Work required
Using the records that follow, count the lines containing the word "empty" and give that number only.

(Given data begins)

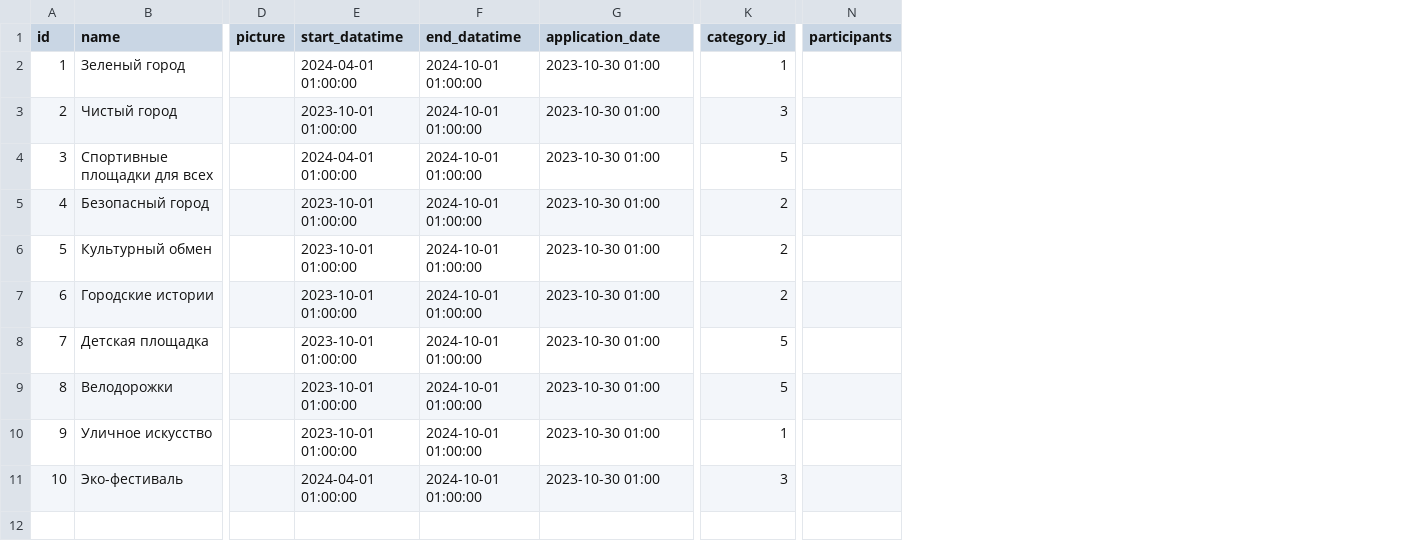
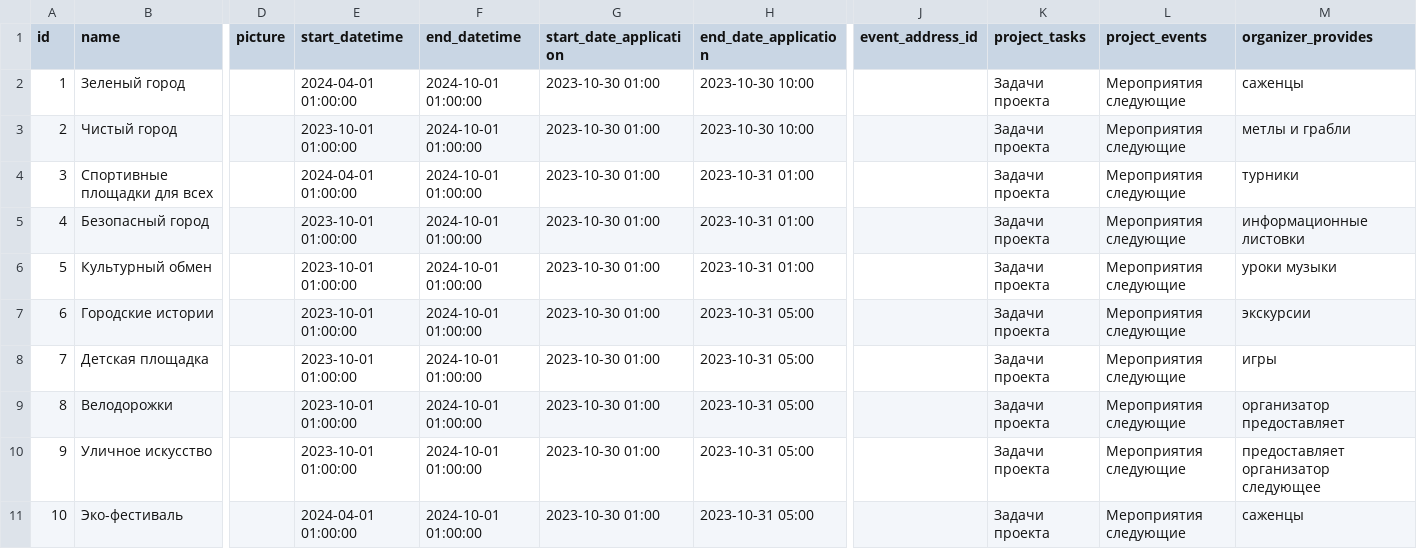
Before and after one commit to volunteers-for-city-projects/volunteers-backend, a CSV file: backend/data/projects.csv, drawn as a sheet; only a part is shown, gaps mark what is left out; removed rows and columns are numbered as before the commit, all else as after; the diff names each change by its address in the sheet, - before the commit and + after, or states it on an @@ line.

```diff
--- a/backend/data/projects.csv
+++ b/backend/data/projects.csv
+column H (end_date_application), rows 2-11: 2023-10-30 10:00 | 2023-10-30 10:00 | 2023-10-31 01:00 | 2023-10-31 01:00 | 2023-10-31 01:00 | 2023-10-31 05:00 | 2023-10-31 05:00 | 2023-10-31 05:00 | 2023-10-31 05:00 | 2023-10-31 05:00
+column J (event_address_id), empty
+column K (project_tasks), rows 2-11: all Задачи проекта
+column L (project_events), rows 2-11: all Мероприятия следующие
+column M (organizer_provides), rows 2-11: саженцы | метлы и грабли | турники | информационные листовки | уроки музыки | экскурсии | игры | организатор предоставляет | предоставляет организатор следующее | саженцы
-column K (category_id), rows 2-11: 1 | 3 | 5 | 2 | 2 | 2 | 5 | 5 | 1 | 3
-column N (participants), empty
-E1: start_datatime
+E1: start_datetime
-F1: end_datatime
+F1: end_datetime
-G1: application_date
+G1: start_date_application
```
Also changed, not shown: backend/data/volunteerskills.csv, 43 other files.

(Given data ends)

Answer section
2